◆ Activity
Extract the full listing verbatim and drop any pictures from your copy.

◆ Records to use
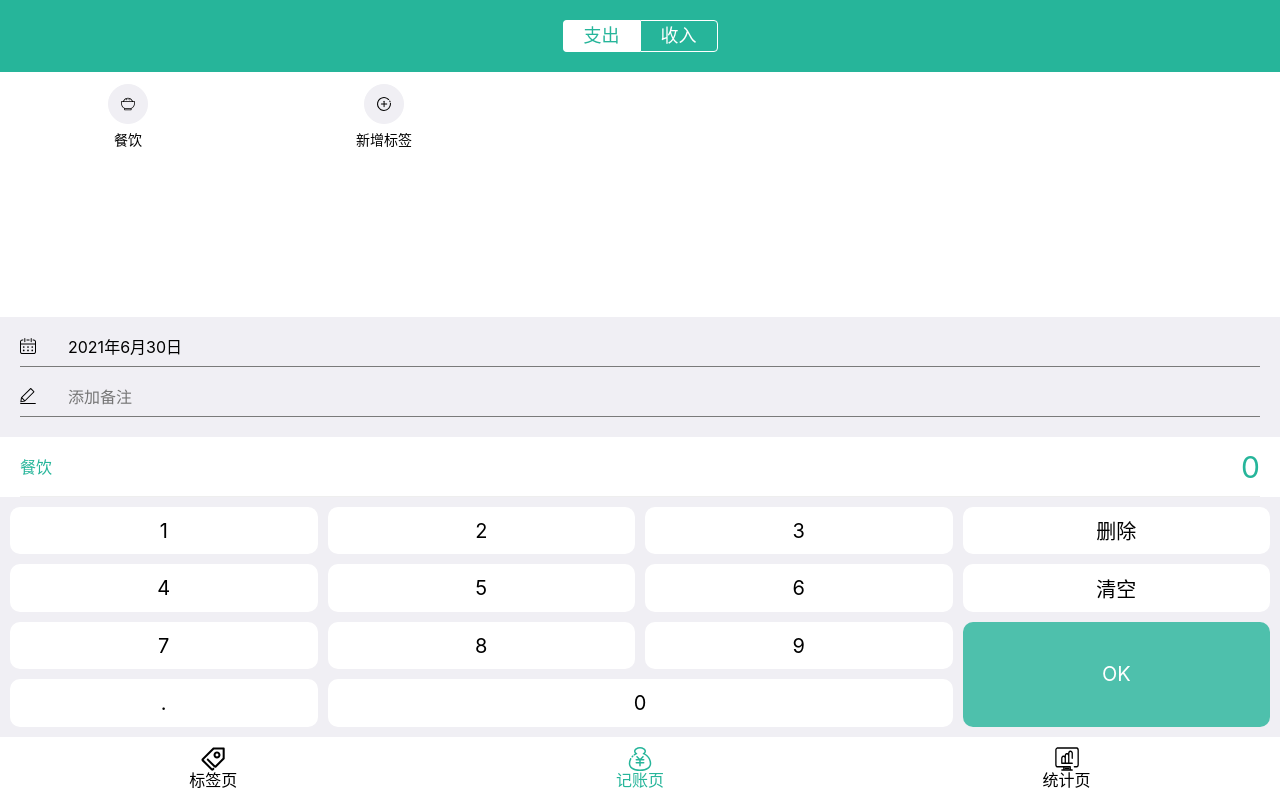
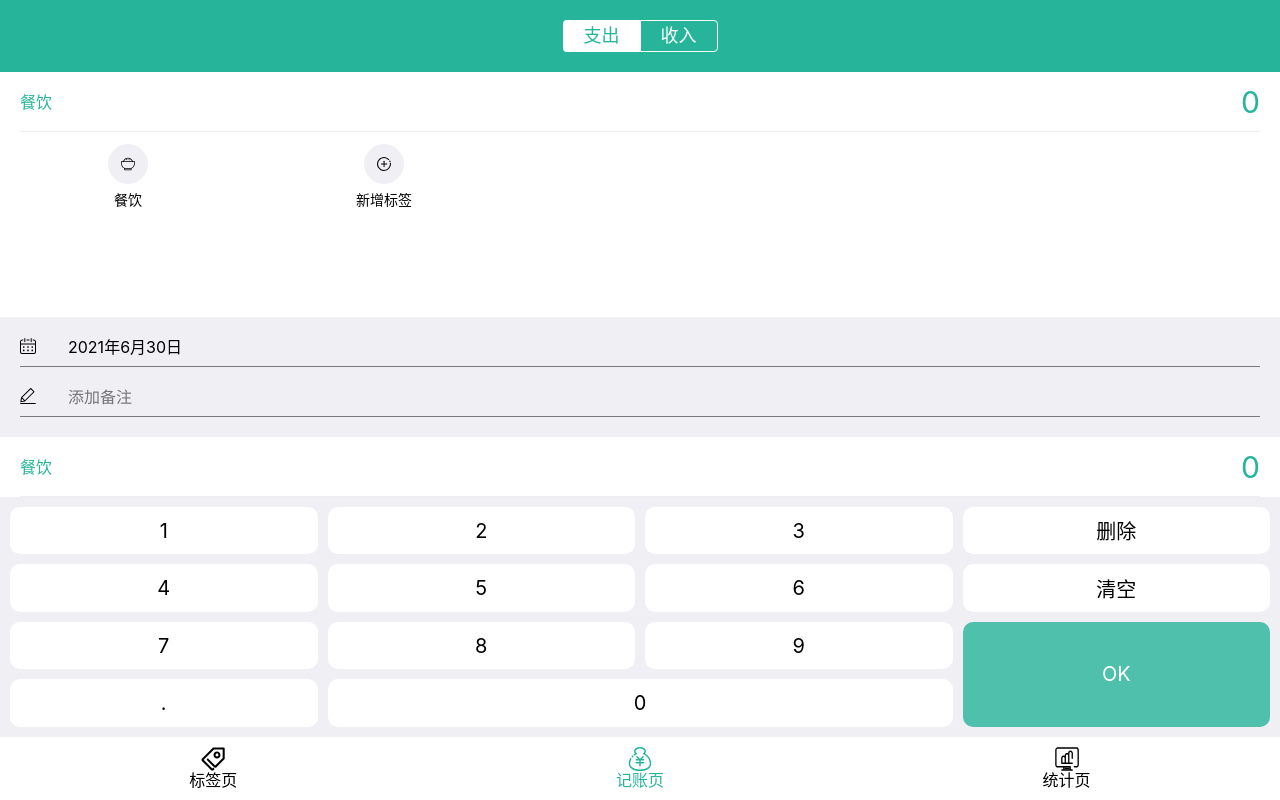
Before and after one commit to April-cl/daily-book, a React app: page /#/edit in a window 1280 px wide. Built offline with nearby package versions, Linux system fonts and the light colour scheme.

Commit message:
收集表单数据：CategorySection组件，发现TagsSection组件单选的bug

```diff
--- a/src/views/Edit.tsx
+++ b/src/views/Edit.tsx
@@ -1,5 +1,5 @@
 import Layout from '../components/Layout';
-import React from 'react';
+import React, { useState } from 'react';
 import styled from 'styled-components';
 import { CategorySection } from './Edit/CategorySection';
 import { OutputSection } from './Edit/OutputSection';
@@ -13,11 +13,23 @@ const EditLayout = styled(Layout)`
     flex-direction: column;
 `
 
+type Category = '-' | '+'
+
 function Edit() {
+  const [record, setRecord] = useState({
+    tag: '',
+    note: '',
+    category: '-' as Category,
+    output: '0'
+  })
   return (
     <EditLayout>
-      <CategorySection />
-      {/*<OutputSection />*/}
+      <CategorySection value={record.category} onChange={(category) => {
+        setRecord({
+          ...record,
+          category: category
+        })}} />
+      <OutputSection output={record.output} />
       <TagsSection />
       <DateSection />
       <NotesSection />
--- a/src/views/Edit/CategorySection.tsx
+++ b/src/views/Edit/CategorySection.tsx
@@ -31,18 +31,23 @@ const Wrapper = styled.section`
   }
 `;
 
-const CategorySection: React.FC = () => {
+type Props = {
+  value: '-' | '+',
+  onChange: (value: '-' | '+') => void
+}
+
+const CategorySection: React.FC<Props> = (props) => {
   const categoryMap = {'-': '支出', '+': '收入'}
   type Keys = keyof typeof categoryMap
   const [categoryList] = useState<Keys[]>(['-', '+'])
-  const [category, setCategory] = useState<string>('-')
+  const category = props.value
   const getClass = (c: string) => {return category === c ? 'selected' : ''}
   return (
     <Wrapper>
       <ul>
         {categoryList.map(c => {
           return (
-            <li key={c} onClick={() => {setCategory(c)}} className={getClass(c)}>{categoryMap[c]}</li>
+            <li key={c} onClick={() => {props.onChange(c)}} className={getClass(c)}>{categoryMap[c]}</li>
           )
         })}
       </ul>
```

◆ Result of this exercise
Before and after one commit to April-cl/daily-book, a React app: page /#/edit in a window 1280 px wide. Built offline with nearby package versions, Linux system fonts and the light colour scheme.

Commit message:
收集表单数据：CategorySection组件，发现TagsSection组件单选的bug

```diff
--- a/src/views/Edit.tsx
+++ b/src/views/Edit.tsx
@@ -1,5 +1,5 @@
 import Layout from '../components/Layout';
-import React from 'react';
+import React, { useState } from 'react';
 import styled from 'styled-components';
 import { CategorySection } from './Edit/CategorySection';
 import { OutputSection } from './Edit/OutputSection';
@@ -13,11 +13,23 @@ const EditLayout = styled(Layout)`
     flex-direction: column;
 `
 
+type Category = '-' | '+'
+
 function Edit() {
+  const [record, setRecord] = useState({
+    tag: '',
+    note: '',
+    category: '-' as Category,
+    output: '0'
+  })
   return (
     <EditLayout>
-      <CategorySection />
-      {/*<OutputSection />*/}
+      <CategorySection value={record.category} onChange={(category) => {
+        setRecord({
+          ...record,
+          category: category
+        })}} />
+      <OutputSection output={record.output} />
       <TagsSection />
       <DateSection />
       <NotesSection />
--- a/src/views/Edit/CategorySection.tsx
+++ b/src/views/Edit/CategorySection.tsx
@@ -31,18 +31,23 @@ const Wrapper = styled.section`
   }
 `;
 
-const CategorySection: React.FC = () => {
+type Props = {
+  value: '-' | '+',
+  onChange: (value: '-' | '+') => void
+}
+
+const CategorySection: React.FC<Props> = (props) => {
   const categoryMap = {'-': '支出', '+': '收入'}
   type Keys = keyof typeof categoryMap
   const [categoryList] = useState<Keys[]>(['-', '+'])
-  const [category, setCategory] = useState<string>('-')
+  const category = props.value
   const getClass = (c: string) => {return category === c ? 'selected' : ''}
   return (
     <Wrapper>
       <ul>
         {categoryList.map(c => {
           return (
-            <li key={c} onClick={() => {setCategory(c)}} className={getClass(c)}>{categoryMap[c]}</li>
+            <li key={c} onClick={() => {props.onChange(c)}} className={getClass(c)}>{categoryMap[c]}</li>
           )
         })}
       </ul>
```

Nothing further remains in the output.